This was Alfie’s choice at one point. Luckily, we already owned a spacesuit, so I just copied, enlarged and printed out the professor’s face, cut it out and stuck to card to make a mask, plus we made ID cards and a badge.
Funny Bones by Allan and Janet Ahlberg
Skeleton (costume) in the cupboard? Another great opportunity to get your money’s worth from that Halloween outfit.
Murder Most Unladylike by Robin Stevens
Kitty’s choice for 2022 was Daisy Wells from Murder Most Unladylike. This is a super easy one if you already wear school uniform (we had to buy a pinafore, but she has actually worn it since!) Then all you need is a magnifying glass and bunches, plus we printed out a Deepdean School badge, mounted on card and added a safety pin.
Rosie Revere: Engineer by Andrea Beaty
This was Kitty’s choice a few years ago (see above) and reasonably simple. I added striped fabric to the bottom of a plain white dress (using Wonderweb, of course), which she wore with white knee socks and red ballet pumps, bought some red and white spotty fabric for a headscarf and covered a Hogwarts lunchbox we had with blackboard sticker sheets so we could write ROSIE on it. Getting her curls vaguely straight was probably the trickiest bit!
Peter Pan by JM Barrie
Recycle elf or Robin Hood costumes for Peter, or opt for a simple long blue dress and hair bow for Wendy. John is a great one – white nightshirt (one of Dad’s old work shirts?) with top hat and umbrella – and animal onesies work well for the lost boys. And we’ve got the perfect easy Tinkerbell costume tutorial for you – check out those fabulous pom pom shoes!
Alice in Wonderland by Lewis Carroll

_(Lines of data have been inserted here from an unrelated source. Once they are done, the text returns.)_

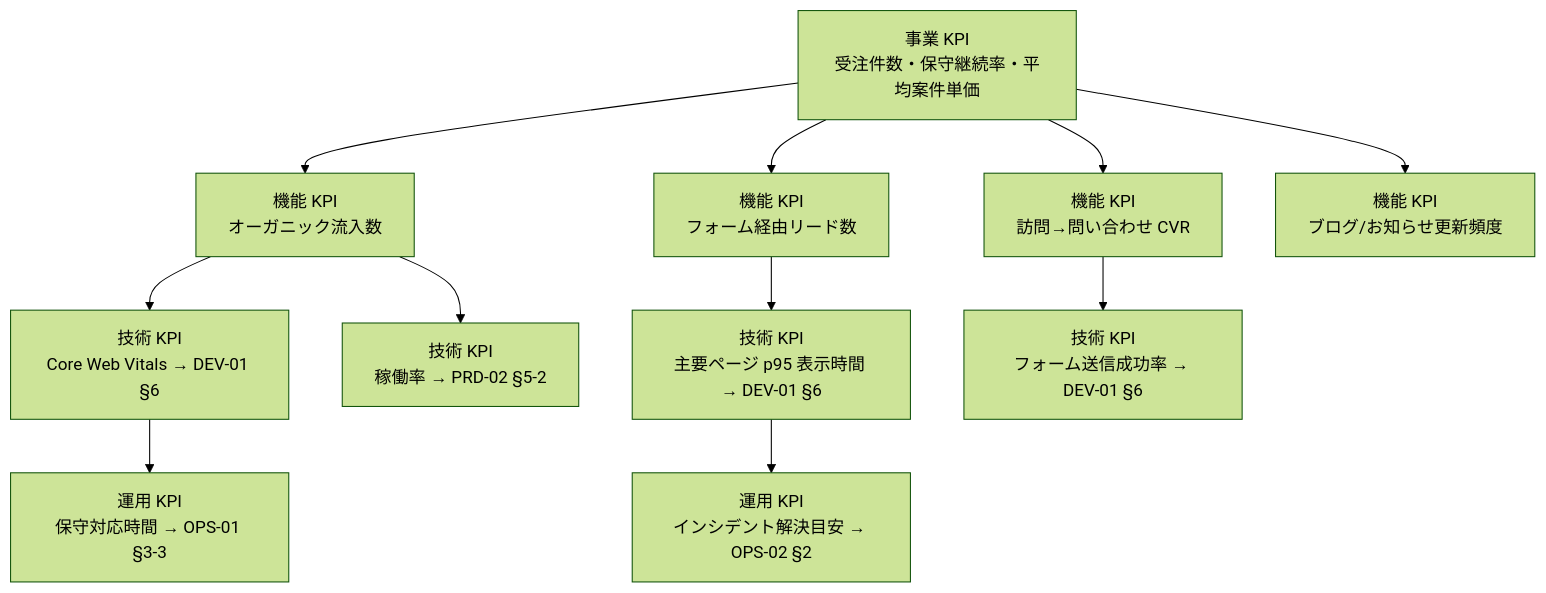
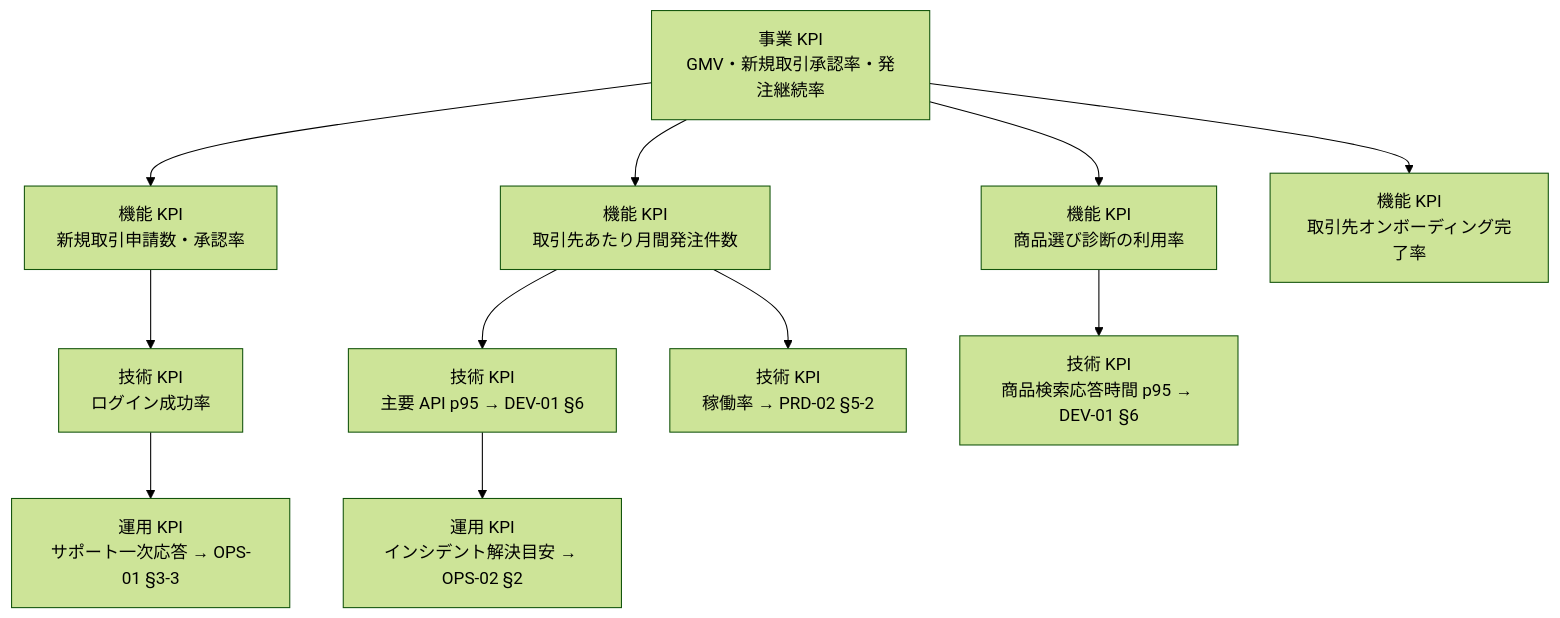
Before and after one commit to team-natural/business-pet-kampo: the diagram in docs/1-business/02-value-kpi.md, drawn with Mermaid (forest theme). The commit also changed other lines of this file and 22 other files, not shown here.

````diff
--- a/docs/1-business/02-value-kpi.md
+++ b/docs/1-business/02-value-kpi.md
@@ -37,13 +35,13 @@
 ```mermaid
 graph TD
-    KGI[事業 KPI<br/>受注件数・保守継続率・平均案件単価] --> FKPI1[機能 KPI<br/>オーガニック流入数]
-    KGI --> FKPI2[機能 KPI<br/>フォーム経由リード数]
-    KGI --> FKPI3[機能 KPI<br/>訪問→問い合わせ CVR]
-    KGI --> FKPI4[機能 KPI<br/>ブログ/お知らせ更新頻度]
-    FKPI1 --> TKPI1[技術 KPI<br/>Core Web Vitals → DEV-01 §6]
-    FKPI2 --> TKPI2[技術 KPI<br/>主要ページ p95 表示時間 → DEV-01 §6]
-    FKPI3 --> TKPI3[技術 KPI<br/>フォーム送信成功率 → DEV-01 §6]
-    FKPI1 --> TKPI4[技術 KPI<br/>稼働率 → PRD-02 §5-2]
-    TKPI1 --> OKPI1[運用 KPI<br/>保守対応時間 → OPS-01 §3-3]
+    KGI[事業 KPI<br/>GMV・新規取引承認率・発注継続率] --> FKPI1[機能 KPI<br/>新規取引申請数・承認率]
+    KGI --> FKPI2[機能 KPI<br/>取引先あたり月間発注件数]
+    KGI --> FKPI3[機能 KPI<br/>商品選び診断の利用率]
+    KGI --> FKPI4[機能 KPI<br/>取引先オンボーディング完了率]
+    FKPI1 --> TKPI1[技術 KPI<br/>ログイン成功率]
+    FKPI2 --> TKPI2[技術 KPI<br/>主要 API p95 → DEV-01 §6]
+    FKPI3 --> TKPI3[技術 KPI<br/>商品検索応答時間 p95 → DEV-01 §6]
+    FKPI2 --> TKPI4[技術 KPI<br/>稼働率 → PRD-02 §5-2]
+    TKPI1 --> OKPI1[運用 KPI<br/>サポート一次応答 → OPS-01 §3-3]
     TKPI2 --> OKPI2[運用 KPI<br/>インシデント解決目安 → OPS-02 §2]
 ```
````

A white apron over a blue dress with an Alice band (naturally) for the eponymous character, top hat and crazy clothes for the Mad Hatter, bunny ears and pocket watch for the white rabbit, cover a princess dress with hearts and playing cards and bake jam tarts for the Queen of Hearts, or just make a massive Queen of Hearts playing card tabard.
The Hunger Games by Suzanne Collins
One for the older kids – still some of Alfie’s favourite books. We did buy a mockingjay pin, but other than that just a black t-shirt and bow and arrows, plus he printed out a District 12 badge and added a cape (our no-sew cloak tutorial is so versatile). Accessorise with angsty teen expression and you’re done.
The Rainbow Fish by Marcus Pfister
This is just ace and can be achieved in an evening. All you need is rainbow coloured felt, shiny fabric, an old tee, an alice band and your sewing kit (although I’d be tempted to hot glue). Check out the tutorial over at Here Come The Girls.
Paddington Bear by Michael Bond
Alfie has also been Paddington, as he happens to have a Gloverall duffle coat in the perfect shade of royal blue. You could go down the face paint route, or grab one of those bear hats and glove sets you see everywhere and stuff the glove bits down the arms of the coat. We bought a cheap red hat and cut holes for ears as we have a bear headband. You’ll also need wellies, a small suitcase and a luggage tag with ‘Please look after this bear’ written on. And, of course, marmalade sandwiches.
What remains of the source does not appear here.